The Law, Rights, and Religion Project
Formerly The Public Rights/Private Conscience Project
The Law, Rights, and Religion Project, formerly the Public Rights/Private Conscience Project, is a law and policy think tank based at Columbia Law School that promotes social justice, freedom of religion, and religious plurality. We develop strategic thought leadership on the complex ways in which religious liberty rights interact with other fundamental rights.
Our mission is to ensure that laws and policies reflect the understanding that the right to free exercise of religion protects all religious beliefs and communities, including non-believers; requires respect for religious plurality and equality principles; and must be balanced against other liberty and equality rights where they are in conflict.
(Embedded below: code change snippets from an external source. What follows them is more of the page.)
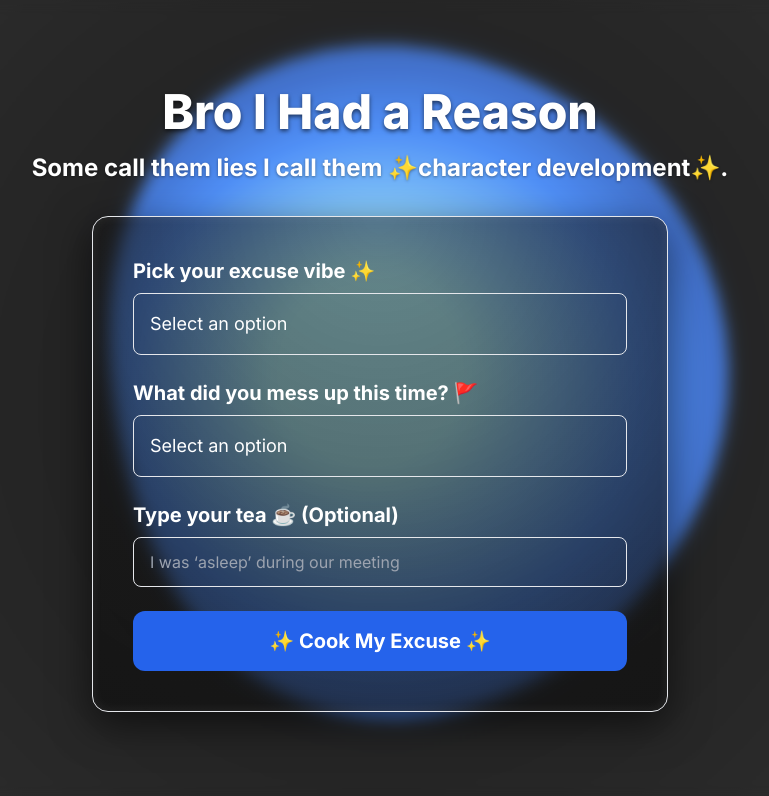
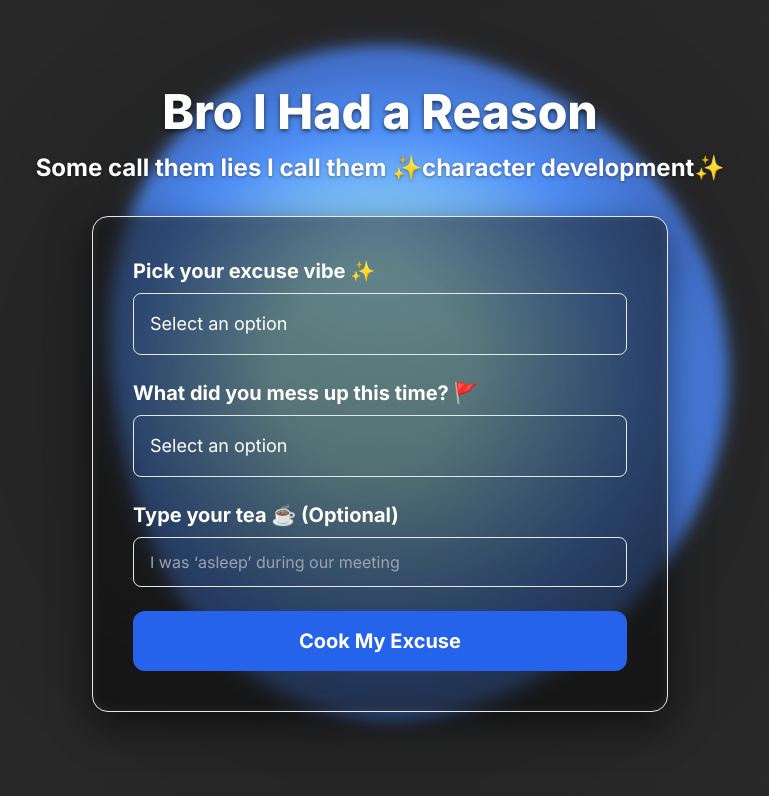
Before and after one commit to Rajdip-Bose/Bro-I-had-a-reason, a Next.js app: page / in a window 1280 px wide. Shown: the top 796 px of the page, without its empty margins (260-1029 px from the left). Built offline with nearby package versions, Linux system fonts and the light colour scheme.

Commit message:
style: remove periods from button text and spans for consistency
The changes remove unnecessary periods from UI text elements to maintain visual consistency across the application. The button text was also simplified by removing decorative sparkles to improve readability.

```diff
--- a/src/app/page.tsx
+++ b/src/app/page.tsx
@@ -228,13 +228,13 @@ const generateExcuse = async () => {
             }}
           >
             {/* Desktop: One single line */}
-            <span className="hidden sm:inline">Some call them lies I call them ✨character development✨.</span>
+            <span className="hidden sm:inline">Some call them lies I call them ✨character development✨</span>
 
             {/* Mobile: Two lines, each stays in one line */}
             <span className="sm:hidden">
               Some call them lies{'\n'}
               <span style={{ whiteSpace: 'nowrap' }}>
-                I call them ✨character development✨.
+                I call them ✨character development✨
               </span>
             </span>
           </p>
@@ -337,7 +337,7 @@ const generateExcuse = async () => {
               onClick={generateExcuse}
               className="mt-6 w-full font-bold rounded-xl px-6 py-4 bg-blue-600 text-white transition-all duration-300 hover:shadow-lg hover:shadow-black/40 hover:bg-blue-700 text-lg sm:text-xl"
             >
-              ✨ Cook My Excuse ✨
+              Cook My Excuse
             </button>
           )}
           {step === 'loading' && (
```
Our work takes the form of legal research and scholarship, public policy interventions, advocacy support, and academic and media publications.
Policy Papers, Amicus Briefs, and Testimony
The Racial Justice Program
New Year, New Name: The Public Rights/Private Conscience Project is now the Law, Rights, and Religion Project
Announcement and Press Release regarding the Public Rights/Private Conscience Project's re-naming to the Law, Rights, and Religion Project at Columbia Law School, and the launch of the new site, https://lawrightsreligion.law.columbia.edu on January 24, 2019. Quotes from Faculty Director Professor Katherine Franke, and Law, Rights, and Religion Project Director Elizabeth Reiner Platt.
Professor Katherine Franke Comments on Federal Court Conviction of Four Migrants' Rights Activists for Leaving Water and Food in the Arizona Desert
Professor Katherine Franke of Columbia Law School issued a public statement in response to Magistrate Judge Bernardo Velasco's verdict in the case of No More Deaths/No Más Muertes activists, Natalie Renee Hoffman, Oona Meagan Holcomb, Madeleine Abbe Huse, and Zaachilda Isabel Orozco-McCormick (No. M 17-00339-N/A(BPV)).
Religion, Discrimination, and Government Funding: Enforcing Civil Rights Law After Masterpiece Cakeshop and Trinity Lutheran
A memorandum published by the Law, Rights, and Religion Project at Columbia Law School (formerly the Public Rights/Private Conscience Project) that clarifies the responsibility of state and local human rights agencies and commissions to robustly enforce civil rights laws—particularly in the context of government-funded social services—in the wake of the Supreme Court’s decisions in Masterpiece Cakeshop v. Colorado Civil Rights Commission and Trinity Lutheran Church of Columbia, Inc. v. Comer